__Exercise inputs__.
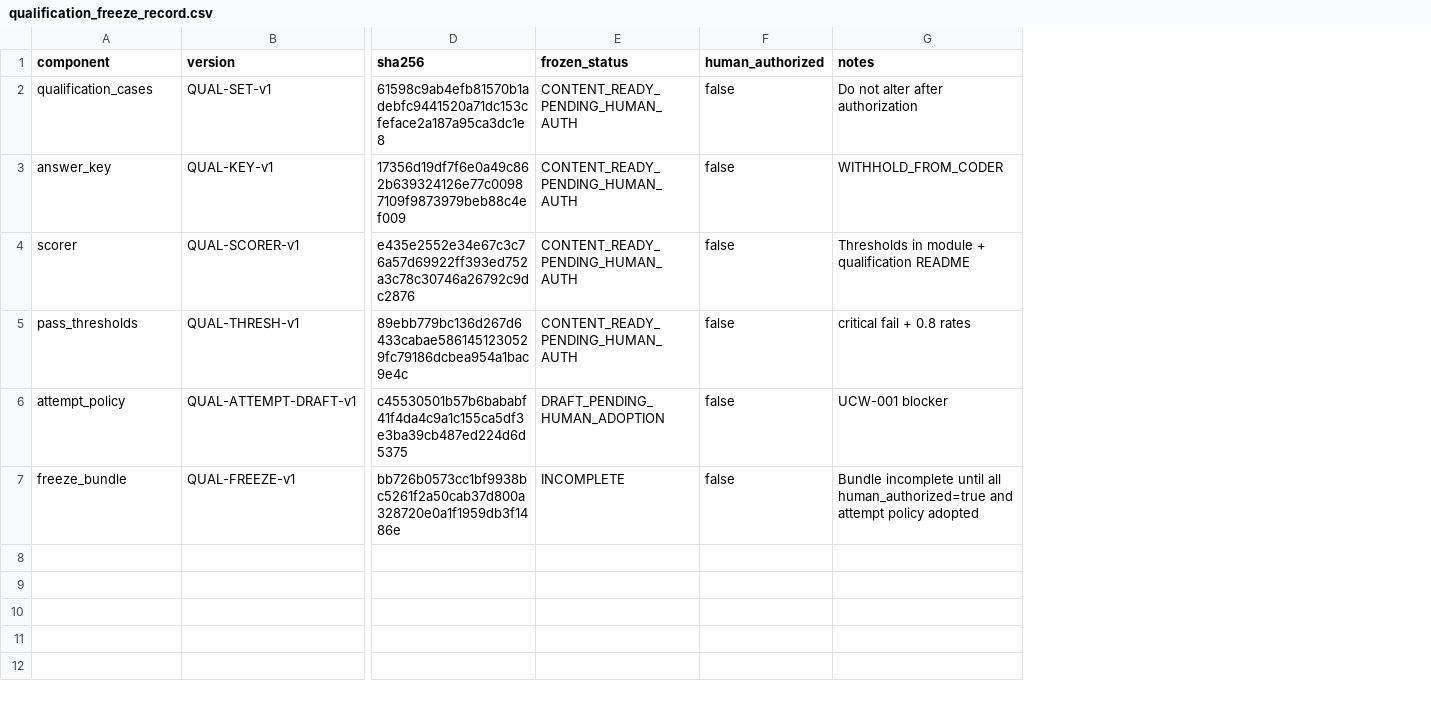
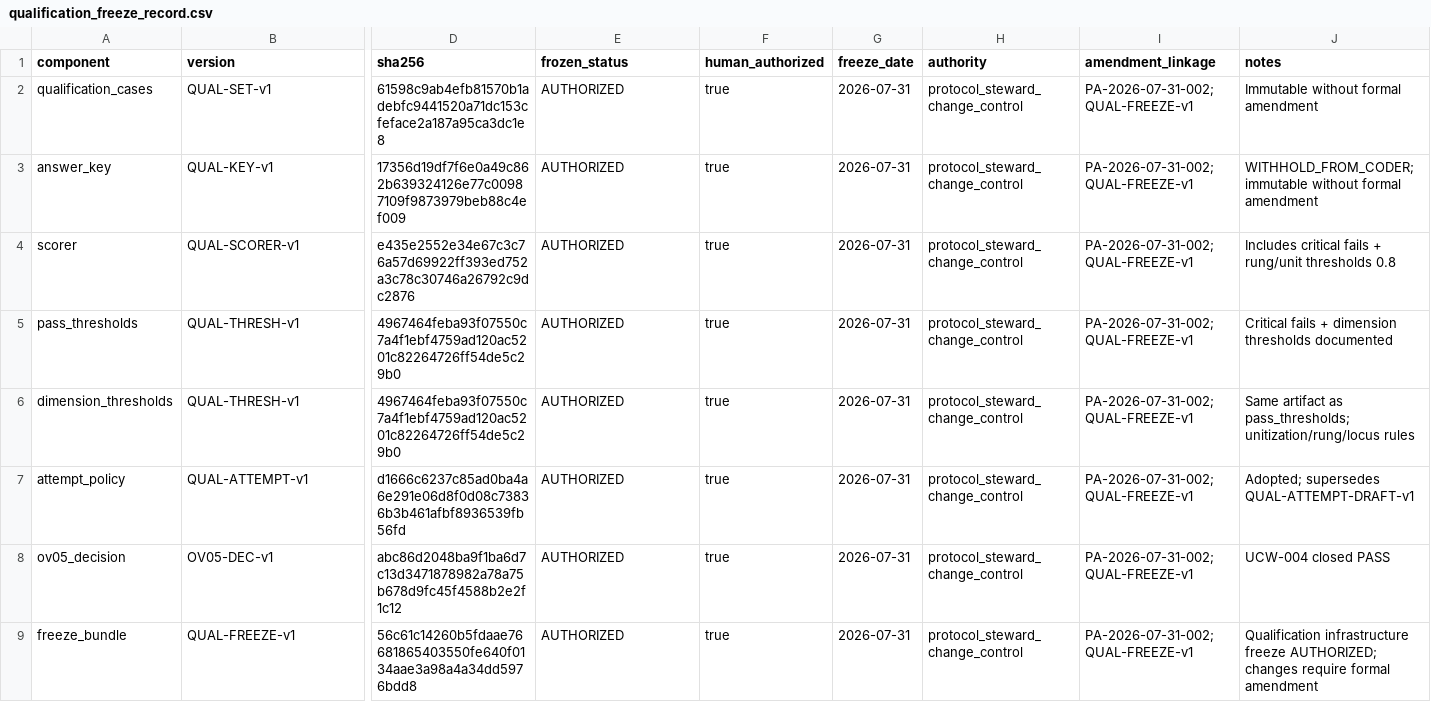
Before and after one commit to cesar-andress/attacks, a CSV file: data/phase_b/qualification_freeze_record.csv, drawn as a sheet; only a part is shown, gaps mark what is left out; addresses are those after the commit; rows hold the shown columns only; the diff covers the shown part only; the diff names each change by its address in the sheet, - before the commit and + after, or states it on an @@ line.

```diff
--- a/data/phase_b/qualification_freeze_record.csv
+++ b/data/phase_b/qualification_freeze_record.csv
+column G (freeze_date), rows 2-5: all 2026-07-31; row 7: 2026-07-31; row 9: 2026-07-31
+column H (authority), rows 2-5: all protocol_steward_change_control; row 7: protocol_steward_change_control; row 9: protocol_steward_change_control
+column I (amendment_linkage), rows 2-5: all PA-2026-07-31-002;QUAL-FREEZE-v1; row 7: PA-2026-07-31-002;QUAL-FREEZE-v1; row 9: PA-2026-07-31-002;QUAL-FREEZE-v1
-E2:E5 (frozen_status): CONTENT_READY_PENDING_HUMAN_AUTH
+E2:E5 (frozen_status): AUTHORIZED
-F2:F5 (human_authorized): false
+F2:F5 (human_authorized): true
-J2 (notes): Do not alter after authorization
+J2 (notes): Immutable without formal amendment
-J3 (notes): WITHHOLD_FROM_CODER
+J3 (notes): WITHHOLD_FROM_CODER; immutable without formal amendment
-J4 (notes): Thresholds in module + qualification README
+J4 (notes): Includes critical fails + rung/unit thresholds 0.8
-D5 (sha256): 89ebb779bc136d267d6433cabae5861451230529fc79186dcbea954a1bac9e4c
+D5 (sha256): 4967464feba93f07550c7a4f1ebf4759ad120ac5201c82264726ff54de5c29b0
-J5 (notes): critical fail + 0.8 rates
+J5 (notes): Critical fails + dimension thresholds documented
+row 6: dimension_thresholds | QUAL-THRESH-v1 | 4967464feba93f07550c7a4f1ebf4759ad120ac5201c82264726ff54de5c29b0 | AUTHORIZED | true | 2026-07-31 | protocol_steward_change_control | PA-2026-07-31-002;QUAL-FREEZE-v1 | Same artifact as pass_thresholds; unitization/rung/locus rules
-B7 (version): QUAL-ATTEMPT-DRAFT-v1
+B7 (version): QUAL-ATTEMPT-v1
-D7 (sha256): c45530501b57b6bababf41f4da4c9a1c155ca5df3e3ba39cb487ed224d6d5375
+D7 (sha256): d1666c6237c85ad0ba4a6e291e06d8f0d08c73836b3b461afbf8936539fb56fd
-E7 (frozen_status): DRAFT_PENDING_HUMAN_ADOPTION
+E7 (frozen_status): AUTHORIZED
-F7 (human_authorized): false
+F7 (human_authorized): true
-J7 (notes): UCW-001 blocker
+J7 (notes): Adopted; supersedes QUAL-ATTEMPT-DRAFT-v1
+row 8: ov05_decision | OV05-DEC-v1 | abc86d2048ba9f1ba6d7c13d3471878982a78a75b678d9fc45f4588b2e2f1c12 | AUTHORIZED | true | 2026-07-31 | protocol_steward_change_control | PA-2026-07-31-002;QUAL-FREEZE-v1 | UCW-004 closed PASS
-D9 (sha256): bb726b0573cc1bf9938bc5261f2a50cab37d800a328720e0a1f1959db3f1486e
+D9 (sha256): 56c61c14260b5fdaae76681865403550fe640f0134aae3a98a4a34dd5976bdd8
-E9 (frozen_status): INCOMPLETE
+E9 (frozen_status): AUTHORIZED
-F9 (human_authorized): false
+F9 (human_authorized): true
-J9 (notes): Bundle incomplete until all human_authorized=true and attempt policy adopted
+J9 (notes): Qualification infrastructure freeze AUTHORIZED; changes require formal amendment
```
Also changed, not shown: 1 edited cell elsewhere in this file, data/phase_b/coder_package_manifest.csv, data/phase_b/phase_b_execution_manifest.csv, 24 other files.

...

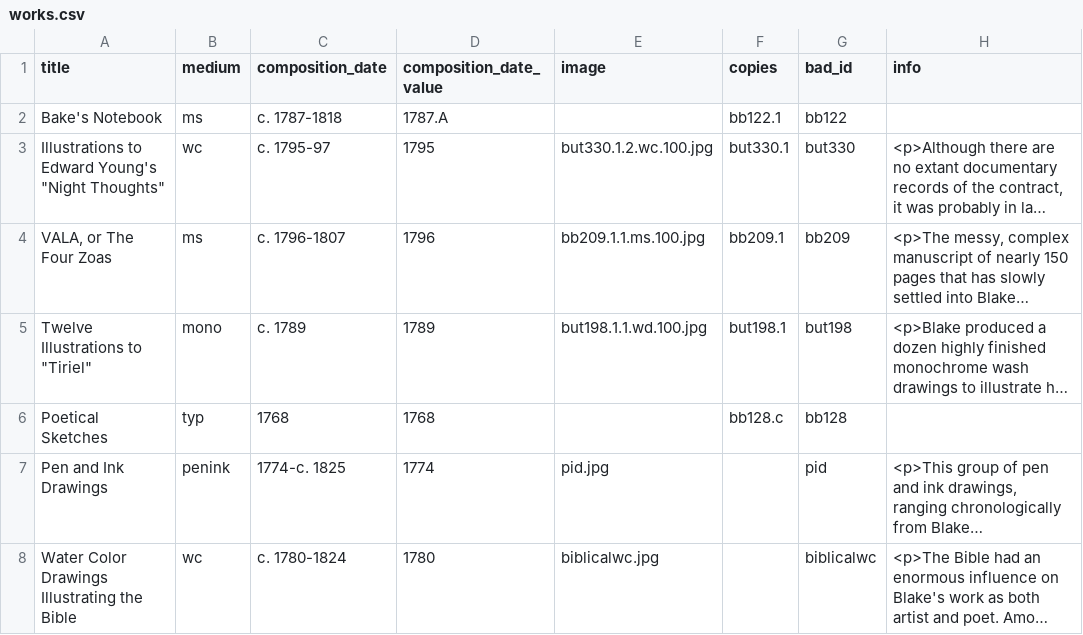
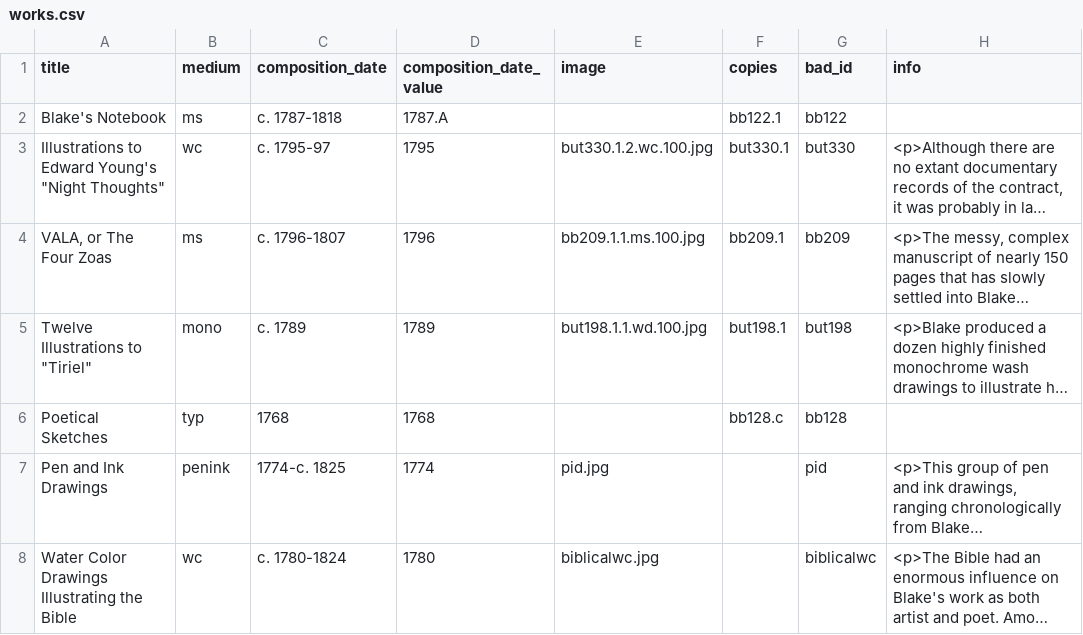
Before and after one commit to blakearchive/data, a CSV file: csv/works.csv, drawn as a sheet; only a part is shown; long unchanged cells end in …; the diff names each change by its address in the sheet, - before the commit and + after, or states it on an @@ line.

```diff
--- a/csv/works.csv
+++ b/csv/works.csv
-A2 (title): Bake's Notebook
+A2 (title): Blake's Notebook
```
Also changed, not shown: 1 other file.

__Work request__. Your task is to copy each line of the material that contains the word "false".

__Solution to this problem__.
-F2:F5 (human_authorized): false
-F7 (human_authorized): false
-F9 (human_authorized): false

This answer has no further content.